On 6 June 2013, the Guardian broke the news National Security Agency (NSA) had ordered Verizon to provide it with the phone records of its customers. As the story developed it became clear that the two other major telephone networks as well as credit card companies were doing the same thing; and that the NSA and FBI were being provided with access to server systems operated by Google, Apple, Facebook, Yahoo, Microsoft and Skype.
On 11 June the Guardian reported the source as Edward Snowden, a 29-year-old who had been working at the NSA for four years.
Snowden believed it was important for him to publicly acknowledge his role in order to provide a human face to the story. He knew he was putting his life at risk and exposing himself to decades of incarceration. ‘My sole motive is to inform the public as to that which is done in their name and that which is done against them,’ he explained. Snowden hoped to trigger a debate ‘about the kind of world we want to live in’. The US government began an immediate campaign to track, harass and silence him.

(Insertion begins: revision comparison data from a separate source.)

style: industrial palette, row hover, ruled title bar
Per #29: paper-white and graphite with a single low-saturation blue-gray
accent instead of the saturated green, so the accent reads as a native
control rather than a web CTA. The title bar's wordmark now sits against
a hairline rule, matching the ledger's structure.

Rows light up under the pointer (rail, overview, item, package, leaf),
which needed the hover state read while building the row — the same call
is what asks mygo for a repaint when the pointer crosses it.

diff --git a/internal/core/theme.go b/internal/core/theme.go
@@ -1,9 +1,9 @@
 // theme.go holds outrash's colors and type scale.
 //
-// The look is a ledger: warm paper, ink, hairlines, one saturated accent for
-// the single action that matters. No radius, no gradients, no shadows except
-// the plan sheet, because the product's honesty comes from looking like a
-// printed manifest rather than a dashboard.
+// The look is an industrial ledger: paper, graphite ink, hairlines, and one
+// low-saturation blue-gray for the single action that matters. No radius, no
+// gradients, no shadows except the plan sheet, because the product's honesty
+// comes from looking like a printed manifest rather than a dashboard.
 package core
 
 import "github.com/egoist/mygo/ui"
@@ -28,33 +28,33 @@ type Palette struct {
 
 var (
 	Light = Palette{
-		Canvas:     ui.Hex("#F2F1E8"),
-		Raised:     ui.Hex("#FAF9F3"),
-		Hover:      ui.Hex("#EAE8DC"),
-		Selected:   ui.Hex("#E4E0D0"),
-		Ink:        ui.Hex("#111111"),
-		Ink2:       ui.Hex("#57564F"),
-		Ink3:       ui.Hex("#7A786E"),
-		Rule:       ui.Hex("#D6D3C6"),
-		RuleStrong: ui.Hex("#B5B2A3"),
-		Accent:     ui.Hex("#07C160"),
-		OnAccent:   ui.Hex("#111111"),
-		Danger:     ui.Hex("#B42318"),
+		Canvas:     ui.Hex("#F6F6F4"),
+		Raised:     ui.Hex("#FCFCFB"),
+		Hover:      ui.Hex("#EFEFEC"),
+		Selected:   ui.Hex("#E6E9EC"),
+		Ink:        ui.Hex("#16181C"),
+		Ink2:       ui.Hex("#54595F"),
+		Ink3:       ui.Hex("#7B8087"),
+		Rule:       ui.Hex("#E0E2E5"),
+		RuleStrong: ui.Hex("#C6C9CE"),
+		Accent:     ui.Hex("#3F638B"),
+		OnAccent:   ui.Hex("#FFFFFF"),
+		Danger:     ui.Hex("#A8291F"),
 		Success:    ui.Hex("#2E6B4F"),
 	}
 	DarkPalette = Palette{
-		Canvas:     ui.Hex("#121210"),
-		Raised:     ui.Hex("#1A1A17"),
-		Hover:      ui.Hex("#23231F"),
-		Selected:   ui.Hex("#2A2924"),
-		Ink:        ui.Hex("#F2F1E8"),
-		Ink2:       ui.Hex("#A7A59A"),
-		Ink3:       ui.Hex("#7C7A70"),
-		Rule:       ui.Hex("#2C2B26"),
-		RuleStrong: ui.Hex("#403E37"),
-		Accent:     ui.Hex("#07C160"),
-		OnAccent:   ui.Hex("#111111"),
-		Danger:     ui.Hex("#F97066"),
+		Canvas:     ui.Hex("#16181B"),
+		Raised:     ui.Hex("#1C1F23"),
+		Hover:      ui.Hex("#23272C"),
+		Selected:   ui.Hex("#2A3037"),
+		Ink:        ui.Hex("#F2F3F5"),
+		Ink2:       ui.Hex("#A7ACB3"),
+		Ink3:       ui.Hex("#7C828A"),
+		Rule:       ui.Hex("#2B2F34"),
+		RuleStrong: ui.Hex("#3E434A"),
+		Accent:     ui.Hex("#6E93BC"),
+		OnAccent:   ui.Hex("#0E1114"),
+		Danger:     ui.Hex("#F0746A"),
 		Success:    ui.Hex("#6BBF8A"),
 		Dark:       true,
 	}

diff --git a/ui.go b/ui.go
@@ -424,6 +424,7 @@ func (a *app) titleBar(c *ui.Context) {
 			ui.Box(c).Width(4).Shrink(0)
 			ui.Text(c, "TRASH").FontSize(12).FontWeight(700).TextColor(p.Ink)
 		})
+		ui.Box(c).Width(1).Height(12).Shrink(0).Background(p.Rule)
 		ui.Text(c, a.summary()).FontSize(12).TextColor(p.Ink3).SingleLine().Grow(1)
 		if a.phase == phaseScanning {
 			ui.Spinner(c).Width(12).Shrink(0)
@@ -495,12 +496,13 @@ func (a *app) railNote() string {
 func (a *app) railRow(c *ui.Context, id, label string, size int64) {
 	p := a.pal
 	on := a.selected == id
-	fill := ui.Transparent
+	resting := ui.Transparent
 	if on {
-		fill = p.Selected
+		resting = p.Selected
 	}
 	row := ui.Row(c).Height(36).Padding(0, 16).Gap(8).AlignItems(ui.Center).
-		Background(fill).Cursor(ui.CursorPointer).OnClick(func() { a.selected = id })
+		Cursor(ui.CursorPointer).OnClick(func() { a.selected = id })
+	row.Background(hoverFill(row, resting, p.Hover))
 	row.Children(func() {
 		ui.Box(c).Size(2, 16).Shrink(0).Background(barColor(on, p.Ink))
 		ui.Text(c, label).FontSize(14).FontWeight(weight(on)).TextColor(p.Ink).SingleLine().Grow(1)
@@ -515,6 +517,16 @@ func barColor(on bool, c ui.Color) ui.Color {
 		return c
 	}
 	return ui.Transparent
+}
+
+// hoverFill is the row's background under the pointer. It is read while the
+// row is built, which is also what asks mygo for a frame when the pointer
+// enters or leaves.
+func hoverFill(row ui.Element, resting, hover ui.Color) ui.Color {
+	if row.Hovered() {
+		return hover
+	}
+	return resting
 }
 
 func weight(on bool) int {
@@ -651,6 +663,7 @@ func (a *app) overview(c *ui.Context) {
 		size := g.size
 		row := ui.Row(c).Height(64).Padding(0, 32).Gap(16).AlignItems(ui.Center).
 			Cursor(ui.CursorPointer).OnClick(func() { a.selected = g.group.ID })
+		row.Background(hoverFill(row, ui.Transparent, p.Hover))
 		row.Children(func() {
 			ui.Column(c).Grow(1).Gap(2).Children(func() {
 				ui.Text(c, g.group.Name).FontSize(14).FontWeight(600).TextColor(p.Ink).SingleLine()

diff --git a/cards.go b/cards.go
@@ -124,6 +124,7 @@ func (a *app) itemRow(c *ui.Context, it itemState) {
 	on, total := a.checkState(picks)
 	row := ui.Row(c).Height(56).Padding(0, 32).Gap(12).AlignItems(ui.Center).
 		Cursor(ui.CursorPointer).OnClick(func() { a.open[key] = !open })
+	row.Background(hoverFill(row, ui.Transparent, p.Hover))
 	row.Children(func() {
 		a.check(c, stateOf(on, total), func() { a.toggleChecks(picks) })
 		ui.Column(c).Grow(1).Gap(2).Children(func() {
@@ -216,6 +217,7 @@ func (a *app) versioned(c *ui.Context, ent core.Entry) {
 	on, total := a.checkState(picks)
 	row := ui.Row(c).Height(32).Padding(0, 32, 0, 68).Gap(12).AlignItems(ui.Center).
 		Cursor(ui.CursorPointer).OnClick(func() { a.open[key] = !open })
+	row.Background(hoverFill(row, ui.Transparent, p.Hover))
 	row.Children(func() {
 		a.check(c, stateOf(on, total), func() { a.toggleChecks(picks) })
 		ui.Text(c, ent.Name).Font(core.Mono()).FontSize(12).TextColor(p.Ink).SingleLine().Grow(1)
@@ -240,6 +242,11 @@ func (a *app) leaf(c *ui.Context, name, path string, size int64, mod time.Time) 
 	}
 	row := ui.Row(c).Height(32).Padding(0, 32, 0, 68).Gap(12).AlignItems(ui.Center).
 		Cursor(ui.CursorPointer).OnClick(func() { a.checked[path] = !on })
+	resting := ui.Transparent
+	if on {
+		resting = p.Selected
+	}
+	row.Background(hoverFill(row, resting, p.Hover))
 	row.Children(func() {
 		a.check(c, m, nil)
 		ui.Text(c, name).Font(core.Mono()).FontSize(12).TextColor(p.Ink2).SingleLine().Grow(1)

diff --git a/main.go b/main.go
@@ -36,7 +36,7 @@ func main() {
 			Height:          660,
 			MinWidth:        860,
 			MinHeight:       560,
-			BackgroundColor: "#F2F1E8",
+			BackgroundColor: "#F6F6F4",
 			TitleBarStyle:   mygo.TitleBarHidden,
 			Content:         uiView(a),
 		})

More revelations followed that exposed a massive national security complex that spies on virtually everyone, everywhere. The Foreign Intelligence Surveillance Court (FISA), which is a secret court that was supposed to protect our privacy rights, was rubber-stamping every NSA request for the authority to spy without any real oversight. The US government was spying on foreign leaders, working with British spies to collect massive amounts of global data across the planet, and collecting over 200 million text messagesdaily. And the NSA was working to stop encryption (a technology developed to protect the privacy of both private individuals and businesses).
This post was published at David Stockmans Contra Corner By Jill Stein, The Guardian ‘ September 15, 2016.